What I Learned in My (short) Time in Telco and How This Applies to IoT

Just as the Internet bubble was about to burst I was lured away (those were the days of signing bonuses) from a successful post-IPO startup to go to work for a telecommunications software company developing a new set of software tools for developing new telecommunications “services” (this was before apps).  Up until then, and still sometime after, companies like Lucent and Northern Telecom had a lock on the market for developing new service offerings (e.g. Texting, web surfing with WAP browsers, etc.) and would charge telco service providers enormous sums of money to develop even the most basic of new offerings for their customers.

This particular company was deeply involved in supporting the guts of the telecommunications networks based on a standard called SS7.  By supporting the emergence of a new standard for developing telco services would enable the company to move up the software stack with their telco customers.  Thanks the the telecommunications act of 1996 the opportunity seemed huge.

After a few months of meeting with the internal development teams and traveling the world meeting with current and potential customers it became apparent to me that the market was not yet ready for such a dramatic change.  I reported my findings to the CEO who was none too pleased since he had already placed a pretty big bet on this new market without really doing his homework.  I did what I could to help them salvage their investment and started looking for another job.

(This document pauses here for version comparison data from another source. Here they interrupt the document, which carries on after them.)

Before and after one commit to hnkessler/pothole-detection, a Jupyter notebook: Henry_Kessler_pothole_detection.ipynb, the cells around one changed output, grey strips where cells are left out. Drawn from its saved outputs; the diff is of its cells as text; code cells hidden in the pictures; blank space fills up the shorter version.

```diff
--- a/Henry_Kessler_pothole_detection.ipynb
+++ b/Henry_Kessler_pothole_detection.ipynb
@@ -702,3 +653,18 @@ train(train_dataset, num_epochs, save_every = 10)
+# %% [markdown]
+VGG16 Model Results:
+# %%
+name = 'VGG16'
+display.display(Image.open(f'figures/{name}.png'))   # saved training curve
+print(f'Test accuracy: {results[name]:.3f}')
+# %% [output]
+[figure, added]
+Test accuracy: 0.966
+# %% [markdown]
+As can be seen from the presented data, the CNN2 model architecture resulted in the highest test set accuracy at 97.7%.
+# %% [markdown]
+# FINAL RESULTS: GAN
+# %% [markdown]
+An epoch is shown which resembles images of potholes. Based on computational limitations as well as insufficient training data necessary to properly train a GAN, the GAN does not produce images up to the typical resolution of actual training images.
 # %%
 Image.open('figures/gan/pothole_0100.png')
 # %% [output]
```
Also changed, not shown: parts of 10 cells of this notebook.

As it turns out a co-worker at the company who had been working in telco for many years agreed with my assessment of the non-emergent market.  Soon after delivering the bad news to the CEO he approached me about join him at a new telco centric startup…which I did.

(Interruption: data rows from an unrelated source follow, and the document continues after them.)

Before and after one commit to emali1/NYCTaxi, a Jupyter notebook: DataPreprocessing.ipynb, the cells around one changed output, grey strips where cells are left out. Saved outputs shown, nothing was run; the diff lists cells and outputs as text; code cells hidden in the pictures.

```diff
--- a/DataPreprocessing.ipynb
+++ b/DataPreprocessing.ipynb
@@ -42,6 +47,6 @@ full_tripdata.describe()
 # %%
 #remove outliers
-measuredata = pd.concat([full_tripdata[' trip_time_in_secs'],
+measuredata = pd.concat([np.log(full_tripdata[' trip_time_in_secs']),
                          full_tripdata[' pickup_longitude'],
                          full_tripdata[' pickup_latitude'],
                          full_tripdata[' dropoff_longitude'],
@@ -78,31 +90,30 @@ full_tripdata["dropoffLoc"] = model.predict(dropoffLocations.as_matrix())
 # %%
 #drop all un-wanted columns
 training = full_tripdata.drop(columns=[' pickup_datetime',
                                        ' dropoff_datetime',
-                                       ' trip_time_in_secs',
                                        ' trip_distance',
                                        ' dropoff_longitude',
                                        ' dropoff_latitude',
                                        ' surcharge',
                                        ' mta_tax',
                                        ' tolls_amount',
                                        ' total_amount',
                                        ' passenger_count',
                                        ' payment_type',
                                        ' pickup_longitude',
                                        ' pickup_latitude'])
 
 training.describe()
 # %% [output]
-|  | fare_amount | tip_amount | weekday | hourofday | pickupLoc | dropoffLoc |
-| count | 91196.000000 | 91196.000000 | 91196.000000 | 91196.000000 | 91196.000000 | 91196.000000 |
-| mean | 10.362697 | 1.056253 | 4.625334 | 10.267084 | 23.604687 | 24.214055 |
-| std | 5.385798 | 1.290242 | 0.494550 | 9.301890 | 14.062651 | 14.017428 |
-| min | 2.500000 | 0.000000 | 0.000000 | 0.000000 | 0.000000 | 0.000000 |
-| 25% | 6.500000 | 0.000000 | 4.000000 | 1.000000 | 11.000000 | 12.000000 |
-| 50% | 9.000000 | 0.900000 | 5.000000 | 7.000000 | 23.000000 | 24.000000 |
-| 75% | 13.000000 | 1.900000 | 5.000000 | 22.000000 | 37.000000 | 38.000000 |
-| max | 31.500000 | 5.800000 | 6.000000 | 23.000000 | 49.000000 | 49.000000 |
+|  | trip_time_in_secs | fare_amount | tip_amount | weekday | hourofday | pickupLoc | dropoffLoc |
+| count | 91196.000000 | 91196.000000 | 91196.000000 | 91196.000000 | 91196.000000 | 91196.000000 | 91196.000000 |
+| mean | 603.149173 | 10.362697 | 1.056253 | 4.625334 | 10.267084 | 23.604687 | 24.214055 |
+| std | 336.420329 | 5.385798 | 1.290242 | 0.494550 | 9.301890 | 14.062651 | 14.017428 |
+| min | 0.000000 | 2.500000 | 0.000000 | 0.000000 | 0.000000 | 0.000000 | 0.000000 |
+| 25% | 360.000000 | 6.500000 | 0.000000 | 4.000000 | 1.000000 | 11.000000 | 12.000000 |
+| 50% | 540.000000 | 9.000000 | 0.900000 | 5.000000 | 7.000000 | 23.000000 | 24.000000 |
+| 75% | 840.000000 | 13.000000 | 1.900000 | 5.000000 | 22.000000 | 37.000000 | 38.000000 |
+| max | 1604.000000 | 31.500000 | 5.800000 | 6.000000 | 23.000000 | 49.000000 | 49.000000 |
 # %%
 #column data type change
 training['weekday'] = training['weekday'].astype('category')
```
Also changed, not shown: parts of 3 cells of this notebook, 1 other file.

By this time the internet bubble had fully burst and the market for new tech took a major hit. This new company had taken in a good amount of funding at exactly the wrong time and was under a great deal of pressure from investors.  They did their best to salvage what they could to enter different markets than had been originally planned until they ultimately closed the doors.

My primary take away from this brief tour through the telco sector was that software that runs our telecommunications networks is incredibly complex. The software developers and engineers that understand this world are few and far between…and they are really smart. 99.999% (aka five nines) availability of the telecommunications network is an absolute requirement as any downtime would cause havoc amongst customers and commerce and could potentially compromise national security.  Heady stuff to be sure which is why this world is incredibly hesitant to adopt change. But alas, they must.

IoT takes John Gage’s quote “The Network is The Computer” to a whole new level; without ubiquitous and dynamic mobile connectivity there is no IoT.  Consider the following:

  • The major telcos (Verizon, AT&T, etc.) own the keys to the kingdom and they want an increasingly larger percentage of the enterprise IT and cloud services business.
  • Established systems integrators will increasingly find themselves in co-opitition with their telco partners and will need to develop partnerships and tools to protect their positions in the enterprise.
  • Alliances between SI’s and Cloud/Hosting companies will continue to grow…but they still will not own the network.

Companies that can provide software development tools that can abstract the complexities of the telecommunications components of Enterprise IoT will be amongst the first to cash in on the multi-kabillion dollar IoT market.  I will be watching this segment with great interest…stay tuned.